    21. I am not embarrassed now, but I was at the beginning. I kept it a BIG secret at first (mostly because I wasn't sure if I would fail) and I was MORTIFIED to find out that my husband had told a friend and my mom had told my aunt and uncles. Now - I'll tell anyone. Total strangers. Co-workers. Not a problem. After I started seeing some success, I felt much better talking about it.

    22. I researched the band for nearly two years before deciding on it. I was not scared until the day before my surgery. I was excited and very committed and began losing weight before I was banded.

      I told the people who love me, and they were all very supportive. Everyone wanted to see me lose the weight. They knew of my struggles they lived them with me.
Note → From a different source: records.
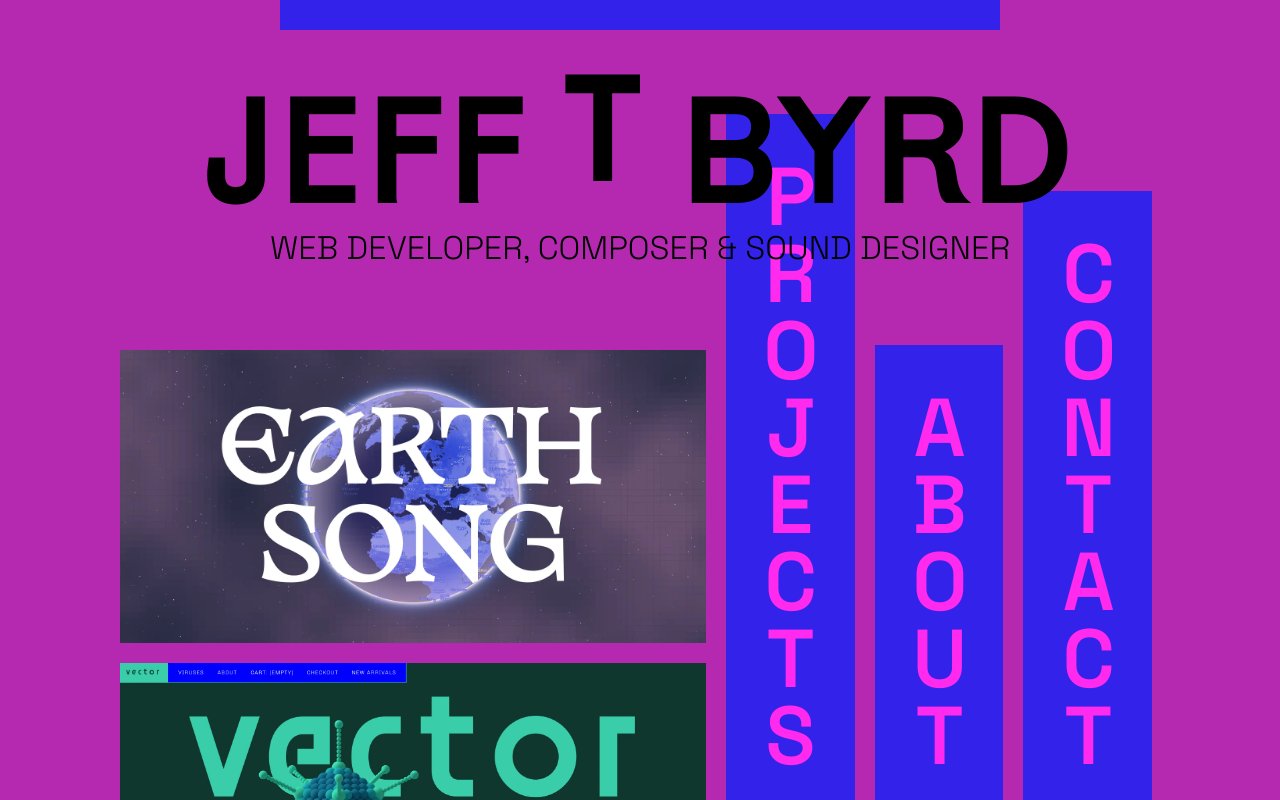
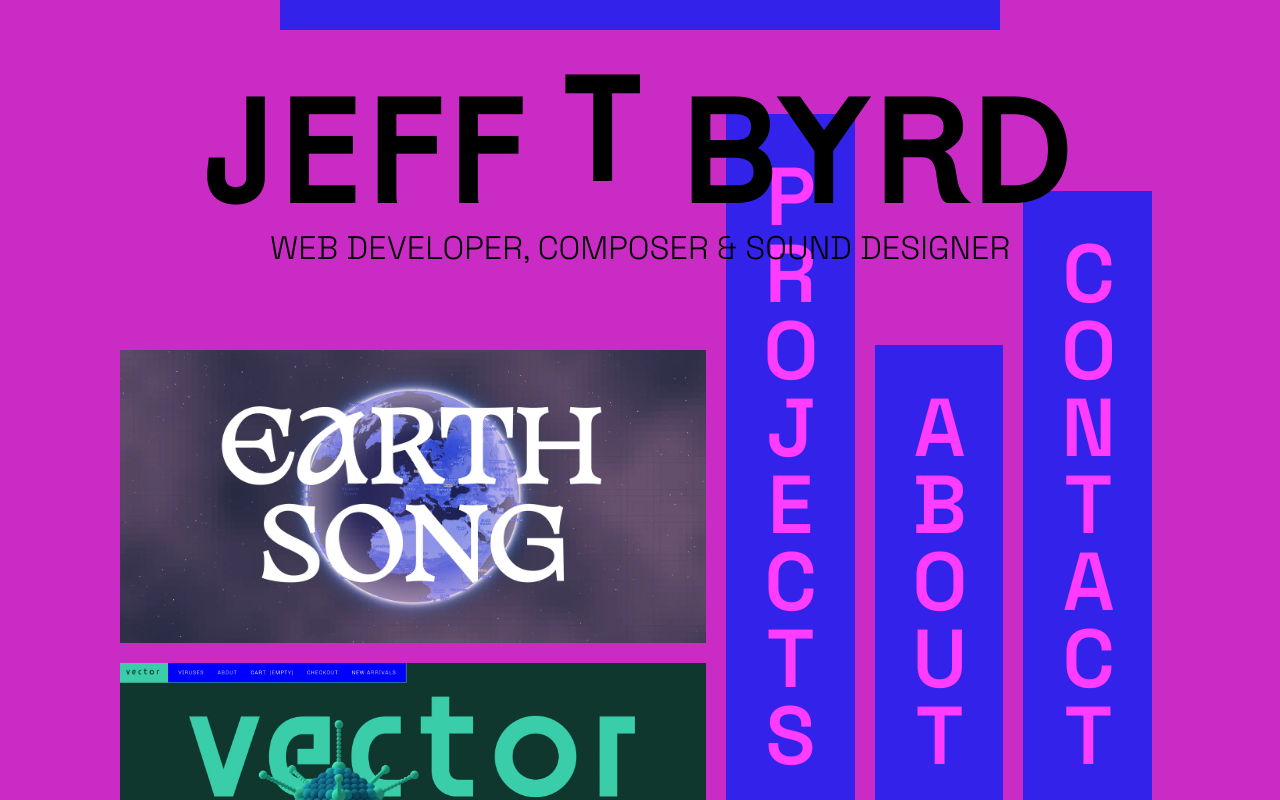
Before and after one commit to jefftbyrd/jefftbyrd.com, a Next.js app: page / in a window 1280 px wide. Shown: the top 800 px of the page. Built offline with nearby package versions, Linux system fonts and the light colour scheme; no server answers.

Commit message:
adjust colors for added contrast

```diff
--- a/src/styles/index.css
+++ b/src/styles/index.css
@@ -4,8 +4,10 @@
 
 @theme {
   --color-foreground: oklch(45.79% 0.271 271.41);
-  --color-background: oklch(55.57% 0.2241 329.7);
-  --color-vivid: #ff2aed;
+  /* --color-background: oklch(55.57% 0.2241 329.7); */
+  --color-background: oklch(60.05% 0.2465 329.7);
+  /* --color-vivid: #ff2aed; */
+  --color-vivid: oklch(75.29% 0.3085 330.89);
   --color-vivid2: oklch(73.23% 0.3046 331.14);
   /* --font-karrik: var(--font-karrik); */
   /* --karrik: var(--font-karrik); */
```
      I even told those I worked with. I am not afraid to tell anyone. I want to help others who feel there is no way out of this hell of being obese and controlled by food.

      My advice is to read and read and talk to people who have it, look at the good as well as the bad. Be prepared for very hard work. The band is not a WAND that will magically erase years of bad habits and emotional eating.

      Find support groups and listen to your body, and really ask yourself why you eat when you are NOT hungry. Get into an exercise program and stay!!

      We all are recovering from obesity, and I will help anyone who asks.

    23. My experience is quite different. I enrolled in a WeightWise program with the possibility of 3 WL surgeries if I was successful. I assumed that if i was successful, I wouldn't need either of them. Was I wrong! I needed it to maintain and to avoid excuses! The band has changed my brain completely!

      I chose LB because it was the least extreme and I could have it removed if I found it wasn't for me. I did not tell anyone initially besides the Mister and the Bestie. I told my Mom the day that I left the hospital and my Dad (they're divorced) a week later. They were totally supportive. I've told a few coworkers and friends but I don't discuss it with the general public beacuase I am a pretty private person in regards to allot of things.

      I do however still find myself not sharing because I feel like people discount the hard work that I have put in to this. The mental battle, the workouts, the planning ahead to make sure that I succeed. 80lbs down and I still have no restriction so I feel like I don't want people to think that I just had this little shock collar put around my stomach and it fixed everything. You dig? :P